Take the entries below and give them back exactly. Leave out nothing.

= = = =

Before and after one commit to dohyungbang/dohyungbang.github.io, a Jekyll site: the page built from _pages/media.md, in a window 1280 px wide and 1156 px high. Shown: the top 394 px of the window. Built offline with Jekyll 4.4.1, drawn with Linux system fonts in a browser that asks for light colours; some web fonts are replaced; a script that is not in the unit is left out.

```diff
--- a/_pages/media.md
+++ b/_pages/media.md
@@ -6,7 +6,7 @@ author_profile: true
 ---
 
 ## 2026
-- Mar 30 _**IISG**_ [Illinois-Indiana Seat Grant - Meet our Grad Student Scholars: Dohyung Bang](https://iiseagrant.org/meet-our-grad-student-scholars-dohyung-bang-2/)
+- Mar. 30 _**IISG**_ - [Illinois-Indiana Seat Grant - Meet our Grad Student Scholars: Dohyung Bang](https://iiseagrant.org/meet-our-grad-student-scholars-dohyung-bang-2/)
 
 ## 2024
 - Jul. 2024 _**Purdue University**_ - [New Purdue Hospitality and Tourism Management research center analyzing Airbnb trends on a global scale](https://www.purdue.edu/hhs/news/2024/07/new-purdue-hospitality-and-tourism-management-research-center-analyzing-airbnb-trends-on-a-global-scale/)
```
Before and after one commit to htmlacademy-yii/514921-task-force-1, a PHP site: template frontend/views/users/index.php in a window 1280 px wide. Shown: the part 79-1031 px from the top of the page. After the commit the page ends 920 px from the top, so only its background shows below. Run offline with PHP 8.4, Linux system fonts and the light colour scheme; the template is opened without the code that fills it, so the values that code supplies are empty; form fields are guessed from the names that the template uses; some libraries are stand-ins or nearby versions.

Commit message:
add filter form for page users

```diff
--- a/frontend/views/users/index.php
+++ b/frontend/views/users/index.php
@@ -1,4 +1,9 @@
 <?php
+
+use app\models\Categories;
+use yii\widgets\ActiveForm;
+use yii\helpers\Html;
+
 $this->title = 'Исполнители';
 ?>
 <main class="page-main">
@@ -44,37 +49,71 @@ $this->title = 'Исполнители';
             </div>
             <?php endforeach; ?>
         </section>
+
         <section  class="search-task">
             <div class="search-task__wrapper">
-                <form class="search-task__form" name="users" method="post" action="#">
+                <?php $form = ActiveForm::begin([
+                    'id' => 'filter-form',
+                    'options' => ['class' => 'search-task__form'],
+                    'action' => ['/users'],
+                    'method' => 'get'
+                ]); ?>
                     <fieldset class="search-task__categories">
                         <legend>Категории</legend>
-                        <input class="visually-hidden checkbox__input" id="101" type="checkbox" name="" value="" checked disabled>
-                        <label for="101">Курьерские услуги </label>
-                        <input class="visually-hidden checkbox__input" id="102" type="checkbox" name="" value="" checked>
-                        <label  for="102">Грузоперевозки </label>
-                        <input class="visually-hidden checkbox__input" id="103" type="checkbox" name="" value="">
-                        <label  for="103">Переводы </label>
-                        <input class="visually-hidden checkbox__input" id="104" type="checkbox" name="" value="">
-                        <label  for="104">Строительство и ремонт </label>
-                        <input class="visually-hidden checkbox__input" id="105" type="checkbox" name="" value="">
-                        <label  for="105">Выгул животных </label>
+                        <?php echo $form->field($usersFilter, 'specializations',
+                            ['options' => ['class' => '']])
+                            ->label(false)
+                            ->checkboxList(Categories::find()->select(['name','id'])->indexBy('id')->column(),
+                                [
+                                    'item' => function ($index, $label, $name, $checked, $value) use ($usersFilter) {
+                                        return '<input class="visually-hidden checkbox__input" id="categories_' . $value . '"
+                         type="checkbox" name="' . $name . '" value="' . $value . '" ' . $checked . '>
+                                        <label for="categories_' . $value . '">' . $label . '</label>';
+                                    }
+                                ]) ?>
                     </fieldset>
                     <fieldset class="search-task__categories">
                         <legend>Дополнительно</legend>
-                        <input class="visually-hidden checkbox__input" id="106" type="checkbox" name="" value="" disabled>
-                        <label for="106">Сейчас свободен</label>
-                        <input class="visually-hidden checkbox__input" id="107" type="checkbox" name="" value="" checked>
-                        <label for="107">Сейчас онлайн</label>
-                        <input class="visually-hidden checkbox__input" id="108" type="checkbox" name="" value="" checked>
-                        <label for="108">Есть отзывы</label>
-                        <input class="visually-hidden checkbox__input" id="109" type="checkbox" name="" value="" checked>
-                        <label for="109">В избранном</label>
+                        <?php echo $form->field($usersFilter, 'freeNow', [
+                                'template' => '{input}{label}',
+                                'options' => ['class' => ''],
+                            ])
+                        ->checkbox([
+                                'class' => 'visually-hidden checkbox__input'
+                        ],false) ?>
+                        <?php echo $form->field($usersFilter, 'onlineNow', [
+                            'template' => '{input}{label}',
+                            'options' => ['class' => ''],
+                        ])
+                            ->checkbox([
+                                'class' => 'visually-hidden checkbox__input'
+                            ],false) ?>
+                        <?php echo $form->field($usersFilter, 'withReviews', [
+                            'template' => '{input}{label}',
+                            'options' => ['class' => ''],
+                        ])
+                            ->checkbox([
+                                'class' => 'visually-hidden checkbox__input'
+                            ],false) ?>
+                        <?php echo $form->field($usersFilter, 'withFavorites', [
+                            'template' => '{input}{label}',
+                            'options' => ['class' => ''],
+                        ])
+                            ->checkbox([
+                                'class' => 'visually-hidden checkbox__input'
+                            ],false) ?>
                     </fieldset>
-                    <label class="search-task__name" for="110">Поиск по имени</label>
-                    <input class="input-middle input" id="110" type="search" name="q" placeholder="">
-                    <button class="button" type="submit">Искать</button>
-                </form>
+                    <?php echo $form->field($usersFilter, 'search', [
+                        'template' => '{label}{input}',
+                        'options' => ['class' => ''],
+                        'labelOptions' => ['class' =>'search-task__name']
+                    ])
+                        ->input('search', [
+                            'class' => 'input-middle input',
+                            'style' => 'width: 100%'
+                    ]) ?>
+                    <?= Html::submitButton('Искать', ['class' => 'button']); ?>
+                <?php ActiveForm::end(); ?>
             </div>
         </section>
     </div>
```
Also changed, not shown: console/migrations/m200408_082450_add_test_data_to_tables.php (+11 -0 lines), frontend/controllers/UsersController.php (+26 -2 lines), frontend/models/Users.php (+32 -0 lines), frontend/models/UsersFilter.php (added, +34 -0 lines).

= = = =

§ **OUTPUT OF THE TASK**:
Before and after one commit to dohyungbang/dohyungbang.github.io, a Jekyll site: the page built from _pages/media.md, in a window 1280 px wide and 1156 px high. Shown: the top 394 px of the window. Built offline with Jekyll 4.4.1, drawn with Linux system fonts in a browser that asks for light colours; some web fonts are replaced; a script that is not in the unit is left out.

```diff
--- a/_pages/media.md
+++ b/_pages/media.md
@@ -6,7 +6,7 @@ author_profile: true
 ---
 
 ## 2026
-- Mar 30 _**IISG**_ [Illinois-Indiana Seat Grant - Meet our Grad Student Scholars: Dohyung Bang](https://iiseagrant.org/meet-our-grad-student-scholars-dohyung-bang-2/)
+- Mar. 30 _**IISG**_ - [Illinois-Indiana Seat Grant - Meet our Grad Student Scholars: Dohyung Bang](https://iiseagrant.org/meet-our-grad-student-scholars-dohyung-bang-2/)
 
 ## 2024
 - Jul. 2024 _**Purdue University**_ - [New Purdue Hospitality and Tourism Management research center analyzing Airbnb trends on a global scale](https://www.purdue.edu/hhs/news/2024/07/new-purdue-hospitality-and-tourism-management-research-center-analyzing-airbnb-trends-on-a-global-scale/)
```
Before and after one commit to htmlacademy-yii/514921-task-force-1, a PHP site: template frontend/views/users/index.php in a window 1280 px wide. Shown: the part 79-1031 px from the top of the page. After the commit the page ends 920 px from the top, so only its background shows below. Run offline with PHP 8.4, Linux system fonts and the light colour scheme; the template is opened without the code that fills it, so the values that code supplies are empty; form fields are guessed from the names that the template uses; some libraries are stand-ins or nearby versions.

Commit message:
add filter form for page users

```diff
--- a/frontend/views/users/index.php
+++ b/frontend/views/users/index.php
@@ -1,4 +1,9 @@
 <?php
+
+use app\models\Categories;
+use yii\widgets\ActiveForm;
+use yii\helpers\Html;
+
 $this->title = 'Исполнители';
 ?>
 <main class="page-main">
@@ -44,37 +49,71 @@ $this->title = 'Исполнители';
             </div>
             <?php endforeach; ?>
         </section>
+
         <section  class="search-task">
             <div class="search-task__wrapper">
-                <form class="search-task__form" name="users" method="post" action="#">
+                <?php $form = ActiveForm::begin([
+                    'id' => 'filter-form',
+                    'options' => ['class' => 'search-task__form'],
+                    'action' => ['/users'],
+                    'method' => 'get'
+                ]); ?>
                     <fieldset class="search-task__categories">
                         <legend>Категории</legend>
-                        <input class="visually-hidden checkbox__input" id="101" type="checkbox" name="" value="" checked disabled>
-                        <label for="101">Курьерские услуги </label>
-                        <input class="visually-hidden checkbox__input" id="102" type="checkbox" name="" value="" checked>
-                        <label  for="102">Грузоперевозки </label>
-                        <input class="visually-hidden checkbox__input" id="103" type="checkbox" name="" value="">
-                        <label  for="103">Переводы </label>
-                        <input class="visually-hidden checkbox__input" id="104" type="checkbox" name="" value="">
-                        <label  for="104">Строительство и ремонт </label>
-                        <input class="visually-hidden checkbox__input" id="105" type="checkbox" name="" value="">
-                        <label  for="105">Выгул животных </label>
+                        <?php echo $form->field($usersFilter, 'specializations',
+                            ['options' => ['class' => '']])
+                            ->label(false)
+                            ->checkboxList(Categories::find()->select(['name','id'])->indexBy('id')->column(),
+                                [
+                                    'item' => function ($index, $label, $name, $checked, $value) use ($usersFilter) {
+                                        return '<input class="visually-hidden checkbox__input" id="categories_' . $value . '"
+                         type="checkbox" name="' . $name . '" value="' . $value . '" ' . $checked . '>
+                                        <label for="categories_' . $value . '">' . $label . '</label>';
+                                    }
+                                ]) ?>
                     </fieldset>
                     <fieldset class="search-task__categories">
                         <legend>Дополнительно</legend>
-                        <input class="visually-hidden checkbox__input" id="106" type="checkbox" name="" value="" disabled>
-                        <label for="106">Сейчас свободен</label>
-                        <input class="visually-hidden checkbox__input" id="107" type="checkbox" name="" value="" checked>
-                        <label for="107">Сейчас онлайн</label>
-                        <input class="visually-hidden checkbox__input" id="108" type="checkbox" name="" value="" checked>
-                        <label for="108">Есть отзывы</label>
-                        <input class="visually-hidden checkbox__input" id="109" type="checkbox" name="" value="" checked>
-                        <label for="109">В избранном</label>
+                        <?php echo $form->field($usersFilter, 'freeNow', [
+                                'template' => '{input}{label}',
+                                'options' => ['class' => ''],
+                            ])
+                        ->checkbox([
+                                'class' => 'visually-hidden checkbox__input'
+                        ],false) ?>
+                        <?php echo $form->field($usersFilter, 'onlineNow', [
+                            'template' => '{input}{label}',
+                            'options' => ['class' => ''],
+                        ])
+                            ->checkbox([
+                                'class' => 'visually-hidden checkbox__input'
+                            ],false) ?>
+                        <?php echo $form->field($usersFilter, 'withReviews', [
+                            'template' => '{input}{label}',
+                            'options' => ['class' => ''],
+                        ])
+                            ->checkbox([
+                                'class' => 'visually-hidden checkbox__input'
+                            ],false) ?>
+                        <?php echo $form->field($usersFilter, 'withFavorites', [
+                            'template' => '{input}{label}',
+                            'options' => ['class' => ''],
+                        ])
+                            ->checkbox([
+                                'class' => 'visually-hidden checkbox__input'
+                            ],false) ?>
                     </fieldset>
-                    <label class="search-task__name" for="110">Поиск по имени</label>
-                    <input class="input-middle input" id="110" type="search" name="q" placeholder="">
-                    <button class="button" type="submit">Искать</button>
-                </form>
+                    <?php echo $form->field($usersFilter, 'search', [
+                        'template' => '{label}{input}',
+                        'options' => ['class' => ''],
+                        'labelOptions' => ['class' =>'search-task__name']
+                    ])
+                        ->input('search', [
+                            'class' => 'input-middle input',
+                            'style' => 'width: 100%'
+                    ]) ?>
+                    <?= Html::submitButton('Искать', ['class' => 'button']); ?>
+                <?php ActiveForm::end(); ?>
             </div>
         </section>
     </div>
```
Also changed, not shown: console/migrations/m200408_082450_add_test_data_to_tables.php (+11 -0 lines), frontend/controllers/UsersController.php (+26 -2 lines), frontend/models/Users.php (+32 -0 lines), frontend/models/UsersFilter.php (added, +34 -0 lines).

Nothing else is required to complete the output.